= Instructions for the task =
Without the pictures, print each of the records below exactly as it appears.

Material for this task below:

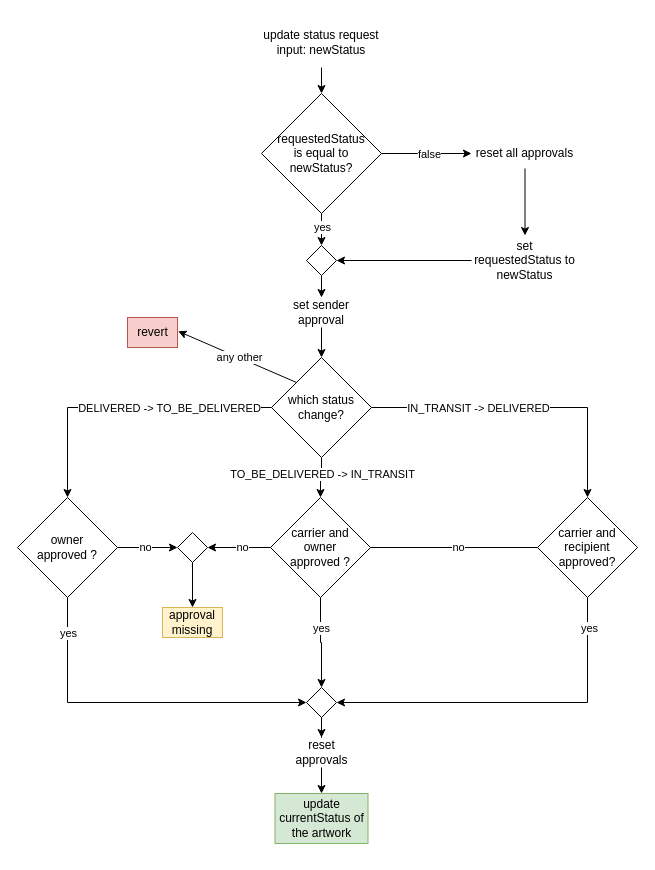
The draw.io diagram diagrams/update_status.drawio in artis-project/artis-thesis, before the edit. Source tidied: cells renumbered, new cells numbered last; positions are measured from the earlier drawing's top-left corner, leaving out a move shared by most shapes. Both pictures are drawn from the tidied source at 100%, with x=0, y=0 at pixel (17, 17).
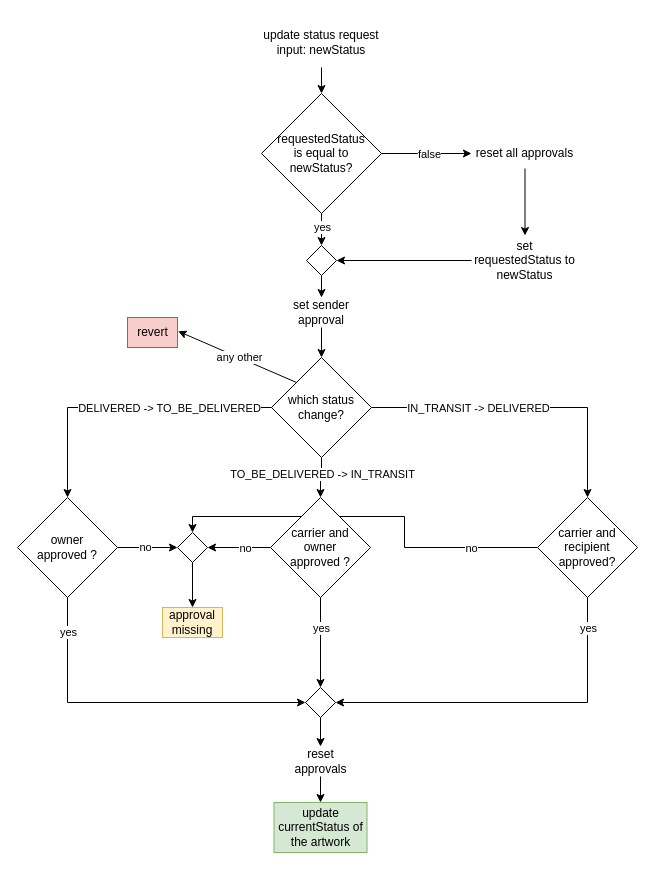
The same diagram, later.

The change refers to these unchanged cells:
```xml
<mxCell id="29" value="carrier and recipient approved?" style="rhombus;whiteSpace=wrap;html=1;" parent="1" vertex="1">
  <mxGeometry x="520" y="480" width="100" height="100" as="geometry" />
</mxCell>
<mxCell id="37" value="carrier and&lt;br&gt;owner &lt;br&gt;approved ?" style="rhombus;spacing=0;html=1;whiteSpace=wrap;" parent="1" vertex="1">
  <mxGeometry x="253" y="480" width="100" height="100" as="geometry" />
</mxCell>
<mxCell id="45" style="rhombus;" parent="1" vertex="1">
  <mxGeometry x="160" y="515" width="30" height="30" as="geometry" />
</mxCell>
```

Change to the diagram source:
```diff
@@
-    <mxCell id="26" style="edgeStyle=orthogonalEdgeStyle;rounded=0;jettySize=auto;html=1;entryX=1;entryY=0.5;entryDx=0;entryDy=0;" parent="1" edge="1" source="29" target="45">
-      <mxGeometry relative="1" as="geometry" />
+    <mxCell id="26" style="edgeStyle=orthogonalEdgeStyle;rounded=0;jettySize=auto;html=1;entryX=0.5;entryY=0;entryDx=0;entryDy=0;exitX=0;exitY=0.5;exitDx=0;exitDy=0;" parent="1" edge="1" source="29" target="45">
+      <mxGeometry relative="1" as="geometry">
+        <Array as="points">
+          <mxPoint x="387" y="530" />
+          <mxPoint x="387" y="499" />
+          <mxPoint x="175" y="499" />
+        </Array>
+      </mxGeometry>
     </mxCell>
     <mxCell id="27" value="no" style="edgeLabel;html=1;align=center;verticalAlign=middle;" parent="26" vertex="1">
       <mxGeometry x="-0.67" relative="1" as="geometry">
-        <mxPoint x="-26" y="-1" as="offset" />
+        <mxPoint x="-2" as="offset" />
       </mxGeometry>
     </mxCell>
-    <mxCell id="28" value="no" style="edgeLabel;html=1;align=center;verticalAlign=middle;" parent="26" vertex="1">
-      <mxGeometry x="0.64" relative="1" as="geometry">
-        <mxPoint x="-25" y="-1" as="offset" />
-      </mxGeometry>
-    </mxCell>
@@
     <mxCell id="31" value="reset approvals" style="text;html=1;strokeColor=none;fillColor=none;align=center;verticalAlign=middle;whiteSpace=wrap;rounded=0;spacing=5;" parent="1" vertex="1">
-      <mxGeometry x="267.5" y="720" width="73" height="30" as="geometry" />
+      <mxGeometry x="266.5" y="729" width="73" height="30" as="geometry" />
     </mxCell>
     <mxCell id="32" value="update currentStatus of the artwork" style="text;html=1;strokeColor=#82b366;fillColor=#d5e8d4;align=center;verticalAlign=middle;whiteSpace=wrap;rounded=0;" parent="1" vertex="1">
-      <mxGeometry x="257.5" y="776" width="93" height="50" as="geometry" />
+      <mxGeometry x="256.5" y="785" width="93" height="50" as="geometry" />
     </mxCell>
@@
+    <mxCell id="50" style="edgeStyle=orthogonalEdgeStyle;rounded=0;jettySize=auto;html=1;entryX=1;entryY=0.5;entryDx=0;entryDy=0;" parent="1" edge="1" source="37" target="45">
+      <mxGeometry relative="1" as="geometry" />
+    </mxCell>
+    <mxCell id="28" value="no" style="edgeLabel;html=1;align=center;verticalAlign=middle;" parent="50" vertex="1">
+      <mxGeometry x="0.11" y="1" relative="1" as="geometry">
+        <mxPoint x="9" y="-1" as="offset" />
+      </mxGeometry>
+    </mxCell>
@@
     <mxCell id="49" style="rhombus;" parent="1" vertex="1">
-      <mxGeometry x="289" y="670" width="30" height="30" as="geometry" />
+      <mxGeometry x="288" y="670" width="30" height="30" as="geometry" />
     </mxCell>
```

End of Material for this task.

= Solution for this exercise =
The draw.io diagram diagrams/update_status.drawio in artis-project/artis-thesis, before the edit. Source tidied: cells renumbered, new cells numbered last; positions are measured from the earlier drawing's top-left corner, leaving out a move shared by most shapes. Both pictures are drawn from the tidied source at 100%, with x=0, y=0 at pixel (17, 17).
The same diagram, later.

The change refers to these unchanged cells:
```xml
<mxCell id="29" value="carrier and recipient approved?" style="rhombus;whiteSpace=wrap;html=1;" parent="1" vertex="1">
  <mxGeometry x="520" y="480" width="100" height="100" as="geometry" />
</mxCell>
<mxCell id="37" value="carrier and&lt;br&gt;owner &lt;br&gt;approved ?" style="rhombus;spacing=0;html=1;whiteSpace=wrap;" parent="1" vertex="1">
  <mxGeometry x="253" y="480" width="100" height="100" as="geometry" />
</mxCell>
<mxCell id="45" style="rhombus;" parent="1" vertex="1">
  <mxGeometry x="160" y="515" width="30" height="30" as="geometry" />
</mxCell>
```

Change to the diagram source:
```diff
@@
-    <mxCell id="26" style="edgeStyle=orthogonalEdgeStyle;rounded=0;jettySize=auto;html=1;entryX=1;entryY=0.5;entryDx=0;entryDy=0;" parent="1" edge="1" source="29" target="45">
-      <mxGeometry relative="1" as="geometry" />
+    <mxCell id="26" style="edgeStyle=orthogonalEdgeStyle;rounded=0;jettySize=auto;html=1;entryX=0.5;entryY=0;entryDx=0;entryDy=0;exitX=0;exitY=0.5;exitDx=0;exitDy=0;" parent="1" edge="1" source="29" target="45">
+      <mxGeometry relative="1" as="geometry">
+        <Array as="points">
+          <mxPoint x="387" y="530" />
+          <mxPoint x="387" y="499" />
+          <mxPoint x="175" y="499" />
+        </Array>
+      </mxGeometry>
     </mxCell>
     <mxCell id="27" value="no" style="edgeLabel;html=1;align=center;verticalAlign=middle;" parent="26" vertex="1">
       <mxGeometry x="-0.67" relative="1" as="geometry">
-        <mxPoint x="-26" y="-1" as="offset" />
+        <mxPoint x="-2" as="offset" />
       </mxGeometry>
     </mxCell>
-    <mxCell id="28" value="no" style="edgeLabel;html=1;align=center;verticalAlign=middle;" parent="26" vertex="1">
-      <mxGeometry x="0.64" relative="1" as="geometry">
-        <mxPoint x="-25" y="-1" as="offset" />
-      </mxGeometry>
-    </mxCell>
@@
     <mxCell id="31" value="reset approvals" style="text;html=1;strokeColor=none;fillColor=none;align=center;verticalAlign=middle;whiteSpace=wrap;rounded=0;spacing=5;" parent="1" vertex="1">
-      <mxGeometry x="267.5" y="720" width="73" height="30" as="geometry" />
+      <mxGeometry x="266.5" y="729" width="73" height="30" as="geometry" />
     </mxCell>
     <mxCell id="32" value="update currentStatus of the artwork" style="text;html=1;strokeColor=#82b366;fillColor=#d5e8d4;align=center;verticalAlign=middle;whiteSpace=wrap;rounded=0;" parent="1" vertex="1">
-      <mxGeometry x="257.5" y="776" width="93" height="50" as="geometry" />
+      <mxGeometry x="256.5" y="785" width="93" height="50" as="geometry" />
     </mxCell>
@@
+    <mxCell id="50" style="edgeStyle=orthogonalEdgeStyle;rounded=0;jettySize=auto;html=1;entryX=1;entryY=0.5;entryDx=0;entryDy=0;" parent="1" edge="1" source="37" target="45">
+      <mxGeometry relative="1" as="geometry" />
+    </mxCell>
+    <mxCell id="28" value="no" style="edgeLabel;html=1;align=center;verticalAlign=middle;" parent="50" vertex="1">
+      <mxGeometry x="0.11" y="1" relative="1" as="geometry">
+        <mxPoint x="9" y="-1" as="offset" />
+      </mxGeometry>
+    </mxCell>
@@
     <mxCell id="49" style="rhombus;" parent="1" vertex="1">
-      <mxGeometry x="289" y="670" width="30" height="30" as="geometry" />
+      <mxGeometry x="288" y="670" width="30" height="30" as="geometry" />
     </mxCell>
```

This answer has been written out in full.